Hayes, M. J. (2001). Intellectual property rights. Available at: www.jisclegal.ac.uk/ipr/IntellectualProperty.htm (Accessed: 8 June 2004).

      1. Assessment Criteria


Essays Should:

70-100%

60-69%

50-59%

40-49%

30-39%

Use a wide range of material, the relevance of which is immediately apparent;

Include a fairly wide range of material, which is relevant to the specified topic area;

Include a range of material which is predominantly relevant to the specified topic area;

Include a range of material which has some relevance to the specified topic area;

Have little or no material relevant to the specified topic area;

Demonstrate an excellent understanding of the topic area;

Demonstrate a good understanding of that area;

Demonstrate a reasonable understanding of that area;

Demonstrate some understanding of that area;

Demonstrate a limited understanding of the area;

Present a clear and consistent argument, producing policy-based and/or theoretical recommendations where appropriate;

Present a coherent argument, with evidence of policy-based and/or theoretical recommendations where appropriate;

Present an identifiable argument, with some evidence of policy-based and/or theoretical recommendations where appropriate;

Present an identifiable argument, but may provide no evidence of policy-based and/or theoretical recommendations where that is appropriate;

Present no discernible argument;

Have an excellent structure, with a directive introduction and a clear conclusion, which have provided a vehicle for the central argument presented;

Have a very good structure, which might have an introduction or a conclusion that is not entirely definitive, but notwithstanding will provide a reliable vehicle for the central argument presented;

Have a good structure which might have a non-directive introduction or fairly weak conclusion, providing something of a framework for the central argument presented;

Have a recognisable structure, though the introduction and the conclusion may be weak, but which nevertheless provides a framework, albeit shaky, for the central argument presented;

Have a weak, almost non-existent structure
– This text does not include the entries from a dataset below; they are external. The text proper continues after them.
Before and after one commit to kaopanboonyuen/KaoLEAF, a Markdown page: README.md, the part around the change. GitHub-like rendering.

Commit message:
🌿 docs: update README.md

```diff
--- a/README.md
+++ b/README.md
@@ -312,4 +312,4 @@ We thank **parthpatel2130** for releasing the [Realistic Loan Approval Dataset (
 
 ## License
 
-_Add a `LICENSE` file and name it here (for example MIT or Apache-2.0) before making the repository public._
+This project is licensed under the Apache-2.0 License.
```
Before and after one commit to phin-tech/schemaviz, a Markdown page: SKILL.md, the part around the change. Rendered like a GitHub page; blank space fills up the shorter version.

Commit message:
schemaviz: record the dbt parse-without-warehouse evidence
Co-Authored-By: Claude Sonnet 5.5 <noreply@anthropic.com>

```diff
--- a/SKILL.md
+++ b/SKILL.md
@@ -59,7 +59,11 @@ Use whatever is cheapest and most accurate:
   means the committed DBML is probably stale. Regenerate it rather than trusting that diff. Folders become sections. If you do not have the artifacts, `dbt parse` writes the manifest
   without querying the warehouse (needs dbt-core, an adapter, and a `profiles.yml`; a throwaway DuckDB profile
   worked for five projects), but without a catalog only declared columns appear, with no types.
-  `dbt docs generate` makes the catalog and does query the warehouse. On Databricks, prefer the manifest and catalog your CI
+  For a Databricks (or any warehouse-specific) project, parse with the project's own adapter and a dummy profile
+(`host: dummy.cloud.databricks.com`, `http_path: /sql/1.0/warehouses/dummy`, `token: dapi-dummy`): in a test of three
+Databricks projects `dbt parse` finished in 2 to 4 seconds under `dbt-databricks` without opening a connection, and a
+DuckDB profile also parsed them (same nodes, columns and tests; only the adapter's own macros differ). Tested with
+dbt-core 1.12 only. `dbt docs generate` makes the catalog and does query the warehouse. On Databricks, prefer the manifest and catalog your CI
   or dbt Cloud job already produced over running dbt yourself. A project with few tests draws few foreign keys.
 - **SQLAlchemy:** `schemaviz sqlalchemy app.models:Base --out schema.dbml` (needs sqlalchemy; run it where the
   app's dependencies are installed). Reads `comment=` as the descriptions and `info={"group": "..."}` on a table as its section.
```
Have no significant stylistic shortcomings, in relations to spelling, grammar etc.

Have a few stylistic problems in relation to spelling, grammar etc.

No major stylistic problems in relation to spelling, grammar etc.

Has stylistic problems, in terms of spelling, grammar etc, but not to the extent that they serve to obscure the argument presented

Have major stylistic problems which impact upon the argument and focus of the essay

Conform to the bibliographic and referencing standards specified.

Conform to the bibliographic and referencing standards specified.

Mainly conform to the bibliographic and referencing standards specified.

Meets to some extent the bibliographic and referencing standards specified.

Fail to conform to the bibliographic and referencing standards specified

Presentations should:

70-100%

60-69%

50-59%

40-49%

30-39%

Demonstrate excellent and extensive knowledge of the specific area;

Demonstrate an extensive knowledge of the specific area

Demonstrate sufficient knowledge of the specified area

Demonstrate limited knowledge of the specified area

Demonstrate little or no knowledge of the specified area

Provide evidence of a highly developed presentation plan

Provide evidence of a well-developed presentation plan

Provide evidence of a presentation plan

Provide limited evidence of a presentation plan

Provide no evidence of a presentation plan

Be coherent and have excellent structure and, where relevant show strong evidence of co-operation

Be coherent and have a good structure and, where relevant, show evidence of co-operation

Be mostly coherent and have a reasonable structure and, where relevant, show some evidence of co-operation

Demonstrate limited levels of coherency and structure and, where relevant, show limited evidence of co-operation

Be largely incoherent and have a weak or non-existent structure and, where relevant, have no evidence of co-operation

Altogether effective in avoiding simply reading from notes and in encouraging wider group participation

Be effective, though presenters may read from notes and show evidence of encouraging wider group participation

Be adequately effective, though the presenters may directly read from notes and make little effort to encourage wider group participation

The presenters directly read from notes and make little to no effort to encourage wider group participation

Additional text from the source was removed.